Access to healthy food is a critical component of a healthy, thriving community. Improving healthy food access has been shown to be an effective measure in improving healthy eating habits and lowering the risk for diet-related diseases, such as diabetes and obesity.
Lower Risk for Diet-related Diseases
- Neighborhood access to healthy food and safe places for physical activity matters for children’s weight. Children living in neighborhoods with healthy food and safe play spaces are 56 percent less likely to be obese than children in neighborhoods without these features.
- Adults living in neighborhoods with supermarkets and grocery stores have lower obesity rates (21 percent) as compared to those living in neighborhoods with no supermarkets (32 to 40 percent). In Los Angeles, a study found a correlation between the distance traveled to a grocery store and body mass index (BMI)—longer distances are associated with higher BMI.
- Adults with no supermarkets within a mile of their homes are 25 to 46 percent less likely to have a healthy diet than those with the most supermarkets near their homes.

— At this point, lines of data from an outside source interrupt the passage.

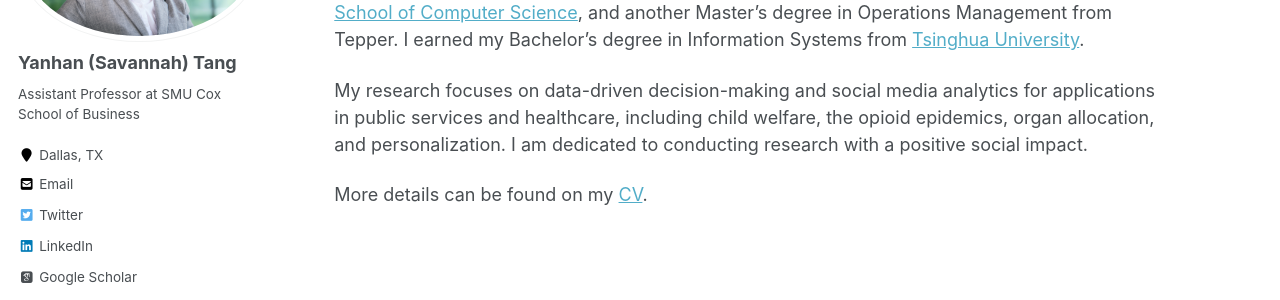
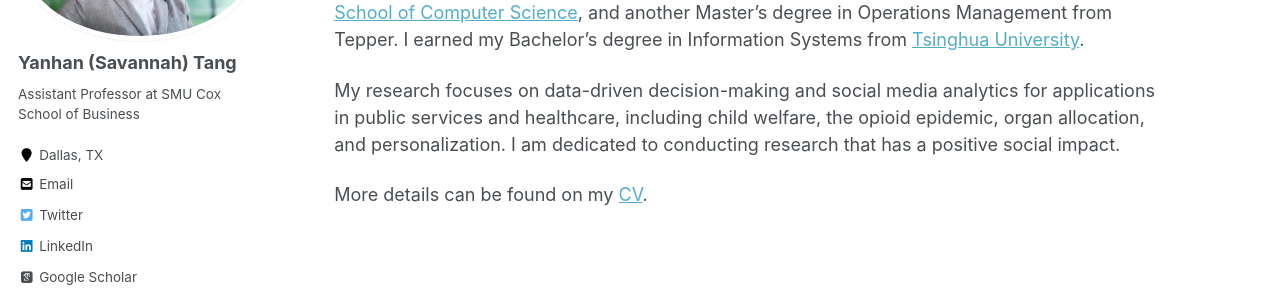
Before and after one commit to savytang/savytang.github.io, a Jekyll site: the page built from _pages/about.md, in a window 1280 px wide. Shown: the part 242-542 px from the top of the page. Built offline with Jekyll 4.4.1, drawn with Linux system fonts in a browser that asks for light colours; some web fonts are replaced.

Commit message:
Update about
Updated about

```diff
--- a/_pages/about.md
+++ b/_pages/about.md
@@ -12,6 +12,6 @@ redirect_from:
 
 I am an Assistant Professor of [Information Technology and Operations Management](https://www.smu.edu/cox/academics/information-technology-and-operations-management-department) at [SMU Cox School of Business](https://www.smu.edu/cox). I obtained my Ph.D. in Operations Management from the [Tepper School of Business](https://www.cmu.edu/tepper/) at [Carnegie Mellon University](https://www.cmu.edu/), a [Master's degree in Machine Learning](https://www.ml.cmu.edu/academics/machine-learning-masters-curriculum.html) from [CMU's School of Computer Science](https://www.cs.cmu.edu/), and another Master’s degree in Operations Management from Tepper. I earned my Bachelor’s degree in Information Systems from [Tsinghua University](https://www.tsinghua.edu.cn/en/index.htm).
 
-My research focuses on data-driven decision-making and social media analytics for applications in public services and healthcare, including child welfare, the opioid epidemics, organ allocation, and personalization. I am dedicated to conducting research with a positive social impact.
+My research focuses on data-driven decision-making and social media analytics for applications in public services and healthcare, including child welfare, the opioid epidemic, organ allocation, and personalization. I am dedicated to conducting research that has a positive social impact.
 
 More details can be found on my [CV](../files/Tang_CV_20250914.pdf).
```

- Residents are more likely to meet dietary guidelines for fruit and vegetable consumption when they live in a census tract with a supermarket. For African Americans, produce consumption increases by 32 percent when they have these amenities.